When Marc Karlin died in 1999, he was deemed Britain’s greatest unknown filmmaker; 25 years after his death, that reputation still holds. One of the reasons why Karlin’s oeuvre has not been canonised or even seen yet outside a small circle of dedicated followers can be attributed to the fact that he worked in television for most of his career. Long before the small screen became a site for quality serial content and the video essay became a fashionable trend, Karlin shot for British Tv some of the most daring docu-essays the public at large has yet to appreciate.
This gorgeous illustrated and meticulously researched treasure of a book serves as a contextualising introduction to the career of a veritable maverick of world cinema. Through critical (re)evaluations of his work and invaluable materials from his personal archives, Look Again, conveys the artistic militancy of a filmmaker who felt a moral need to experiment with form yet never lost sight of his audience.
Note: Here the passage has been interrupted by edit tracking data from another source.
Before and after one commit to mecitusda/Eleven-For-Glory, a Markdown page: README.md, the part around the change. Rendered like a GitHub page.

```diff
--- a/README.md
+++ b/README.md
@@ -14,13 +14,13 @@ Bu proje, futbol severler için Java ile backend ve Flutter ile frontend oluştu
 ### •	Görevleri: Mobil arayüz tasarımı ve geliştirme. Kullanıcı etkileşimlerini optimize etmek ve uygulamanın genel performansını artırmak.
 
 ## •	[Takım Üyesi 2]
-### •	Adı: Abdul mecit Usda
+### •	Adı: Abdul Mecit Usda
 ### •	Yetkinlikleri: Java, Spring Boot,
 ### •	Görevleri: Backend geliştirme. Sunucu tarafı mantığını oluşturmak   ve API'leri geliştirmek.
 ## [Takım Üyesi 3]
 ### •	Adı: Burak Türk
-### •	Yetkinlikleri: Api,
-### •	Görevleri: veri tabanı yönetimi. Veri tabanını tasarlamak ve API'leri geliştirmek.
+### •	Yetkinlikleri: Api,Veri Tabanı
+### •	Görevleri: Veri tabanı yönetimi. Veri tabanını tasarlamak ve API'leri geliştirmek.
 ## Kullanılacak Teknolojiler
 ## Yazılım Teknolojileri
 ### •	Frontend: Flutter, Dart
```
Charting his early days in the Berwick Street Film Collective (where, in 1975, he made Nightcleaners, one of the absolute peaks of experimental political filmmaking), up through his confounding of the movie magazine Vertigo in the early Nineties, the book brings to life a passionate and industrious career who shared with Karlin a rebellious love for cinema make this volume not only to read but also to experience with almost tactile pleasure. In recent years some of his work have occasionally been shown, and with any luck, this book will continue bring to larger audiences the life and art of a truly talented filmmaker.
Review by Giovanni Vimercati, Film Comment, Septermber-October 2015